"In 1972 The Gary Austin Workshops began. The name was changed in 1974 when we incorporated as the non-profit company THE GROUNDLINGS. The people who came through the workshops and shows in the seventies formed a "melting-pot-rainbow-coalition" of the time and place.Early members were "unknowns" Craig T. Nelson, Laraine Newman, Edie McClurg, Cassandra Peterson (Elvira), Mary Edith Burrell and Paul Reubens. Tim Matheson, Anne Ruyman, Pat Morita, Jack Soo, Steve Bluestein, Adriane Barbeau, Jaye P. Morgan, Jeannie Berlin and Victoria Carroll had established themselves career wise. Lynne Marie Stewart's characters were "perfect" and held up when we did the 70's reunion shows in the 2000's."
"Notable character creators were Jimmy Martinez, Sandy Helberg, Bob McClurg, Suzanne Kent, Doug Cox, the late Kip King and the late Phil Hartman, as well as those afore and aft mentioned. Phyllis Katz improvised songs the audience did not believe were improvised. She was that good."
"John Paragon performed gymnastics while improvising songs (four suggested styles per song), managing to hold onto the mic as Mr. Excitement. Joey Arias (now the legendary solo artist) was sixteen when he first performed in Groundling shows. That's a Groundling record. Valerie Curtin hadn't yet written (with Barry Levinson) "And Justice For All" or "Best Friends." Bill and Cherie Steinkellner met in The Groundlings and in later years became writers and executive producers of "Cheers." Mary Cross became a prominent literary film agent. Tony Delia tours as Vaughn Suponatime in a spot on impression of Frank Sinatra complete with big bands and Sinatra arrangements."
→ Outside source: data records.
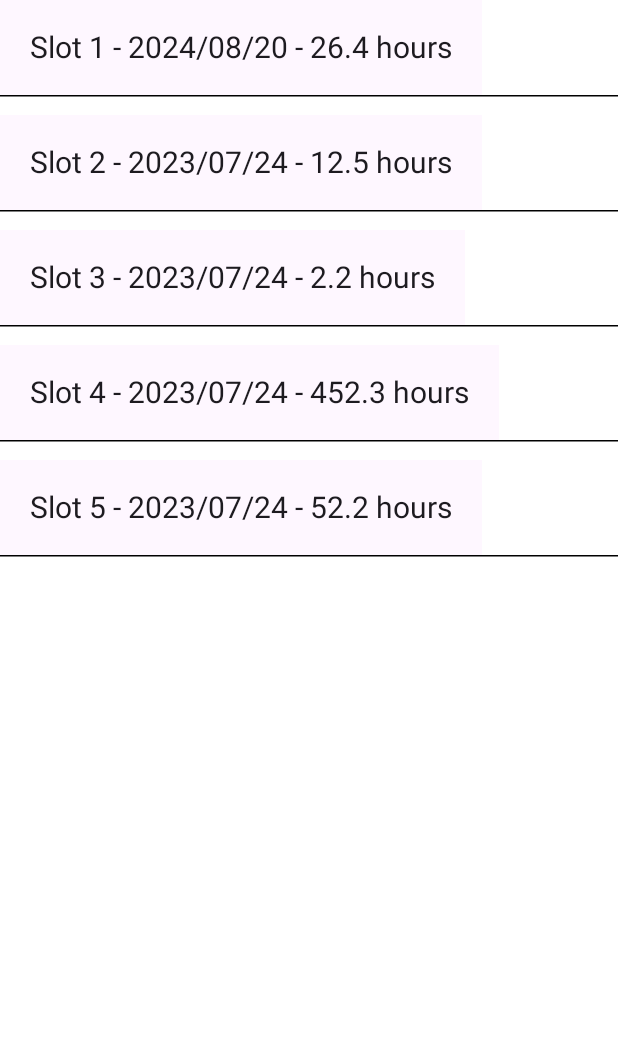
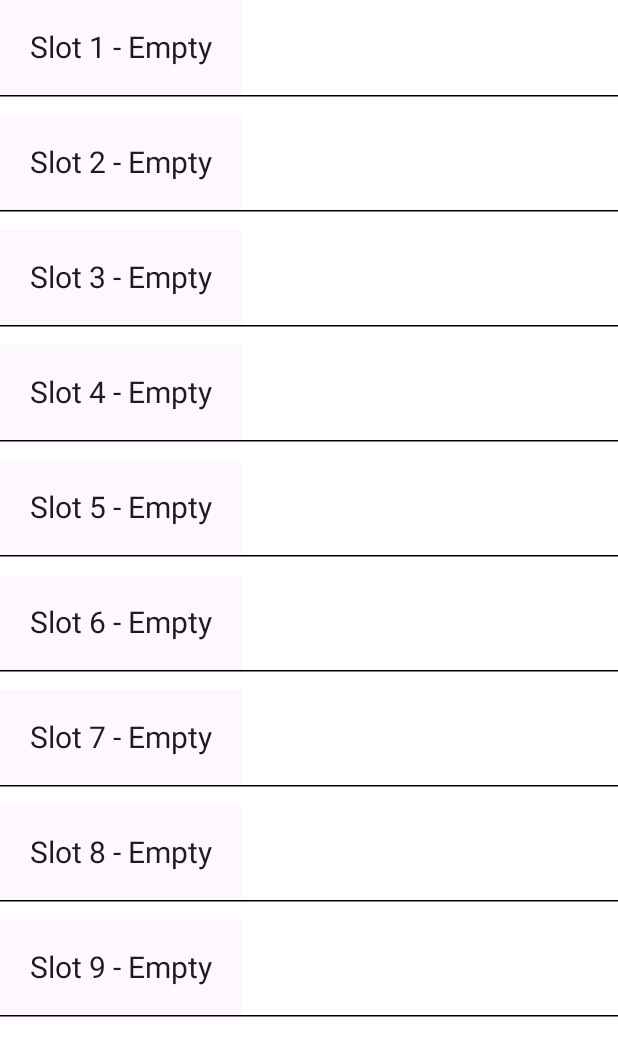
Before and after one commit to Callum5042/RetroGBm, an Android app built with Jetpack Compose: the SaveStateActivity screen opened directly, with no data from a screen before it, on a phone screen of 412 x 824 dp. Shown: the top 1056 px of the screen. Run offline under Robolectric (Android 15) with nearby library versions, the phone set to English and light mode, and no system bars.

Commit message:
Working save slots so far

```diff
--- a/Android/app/src/main/java/com/retrogbm/SaveStateActivity.kt
+++ b/Android/app/src/main/java/com/retrogbm/SaveStateActivity.kt
@@ -6,6 +6,7 @@ import android.content.Intent
 import android.os.Bundle
 import android.os.Environment
 import android.util.Log
+import android.widget.Toast
 import androidx.activity.ComponentActivity
 import androidx.activity.compose.setContent
 import androidx.compose.material3.Text
@@ -33,17 +34,36 @@ import androidx.compose.ui.graphics.Color
 import androidx.compose.ui.platform.LocalContext
 import androidx.compose.ui.unit.dp
 import androidx.compose.ui.unit.sp
+import java.io.File
 
 class SaveStateActivity : ComponentActivity() {
+
+    private var statetype: Int = -1
+
     override fun onCreate(savedInstanceState: Bundle?) {
         super.onCreate(savedInstanceState)
 
+        val romPath = intent.getStringExtra("RomTitle")
+        statetype = intent.getIntExtra("StateType", -1)
+
+        val type = if (statetype == 1) "Save" else "Load"
+        // Toast.makeText(this, "Type $type", Toast.LENGTH_SHORT).show()
+
         val medata = mutableListOf<SaveStateData>()
-        medata.add(SaveStateData(1, "2024/08/20", "26.4 hours"))
-        medata.add(SaveStateData(2, "2023/07/24", "12.5 hours"))
-        medata.add(SaveStateData(3, "2023/07/24", "2.2 hours"))
-        medata.add(SaveStateData(4, "2023/07/24", "452.3 hours"))
-        medata.add(SaveStateData(5, "2023/07/24", "52.2 hours"))
+
+        // Using the rom title try fetch 1-9 save-state files
+        for (i in 1..9) {
+
+            val path = getExternalFilesDir(Environment.DIRECTORY_DOCUMENTS)?.absolutePath!! + "/" + "${romPath}.slot${i}.state"
+            var file = File(path)
+
+            if (!file.exists()) {
+                medata.add(SaveStateData(i, "", "", statetype))
+                continue
+            }
+
+            medata.add(SaveStateData(i, "2024/08/21", "24 hours", statetype))
+        }
 
         setContent {
             LazyColumn(
@@ -51,7 +71,7 @@ class SaveStateActivity : ComponentActivity() {
             ) {
                 items(count = medata.size) { index ->
                     val item = medata[index]
-                    SaveStateSlotCard(SaveStateData(item.slot, item.dateModified, item.timePlayed))
+                    SaveStateSlotCard(SaveStateData(item.slot, item.dateModified, item.timePlayed, statetype))
                     HorizontalDivider(color = Color.Black)
                 }
             }
@@ -59,7 +79,7 @@ class SaveStateActivity : ComponentActivity() {
     }
 }
 
-data class SaveStateData(val slot: Int, val dateModified: String, val timePlayed: String)
+data class SaveStateData(val slot: Int, val dateModified: String, val timePlayed: String, val type: Int)
 
 @Composable
 fun SaveStateSlotCard(data: SaveStateData) {
@@ -69,6 +89,7 @@ fun SaveStateSlotCard(data: SaveStateData) {
     Surface(onClick = {
             val resultIntent = Intent().apply {
                 putExtra("Slot", data.slot)
+                putExtra("StateType", data.type)
             }
 
             context.setResult(Activity.RESULT_OK, resultIntent)
@@ -77,7 +98,12 @@ fun SaveStateSlotCard(data: SaveStateData) {
     ) {
         Row(modifier = Modifier.padding(all = 20.dp)) {
             Text(
-                "Slot ${data.slot} - ${data.dateModified} - ${data.timePlayed}",
+                if (data.dateModified.isEmpty() && data.timePlayed.isEmpty()) {
+                    "Slot ${data.slot} - Empty"
+                } else{
+                    "Slot ${data.slot} - ${data.dateModified} - ${data.timePlayed}"
+                },
+
                 fontSize = 20.sp
             )
         }
@@ -88,6 +114,6 @@ fun SaveStateSlotCard(data: SaveStateData) {
 @Composable
 fun PreviewMessageCard() {
     SaveStateSlotCard(
-        data = SaveStateData(1, "2024/08/20", "26.4 hours")
+        data = SaveStateData(1, "2024/08/20", "26.4 hours", 0)
     )
 }
```
Also changed, not shown: Android/app/src/main/java/com/retrogbm/MainActivity.kt (+42 -14 lines).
"Rob Dames and Bob Fraser came into the company as actors and left as writers and executive produced "Benson." There were well over a hundred folks who came through the Groundlings in the seventies. Additional notables were Laraine Newman, Tracy Newman, Tom Maxwell, John Mayer (not the singer), John Moody, Gloria Vassy, Terry Bolo, Shirley Prestia, Steve White, Rosemary Bandes, Richard Frattali, Archie Hahn and Carole Ita White. Years later I realize "who all" I worked with in that seven year span. It's hard to fathom."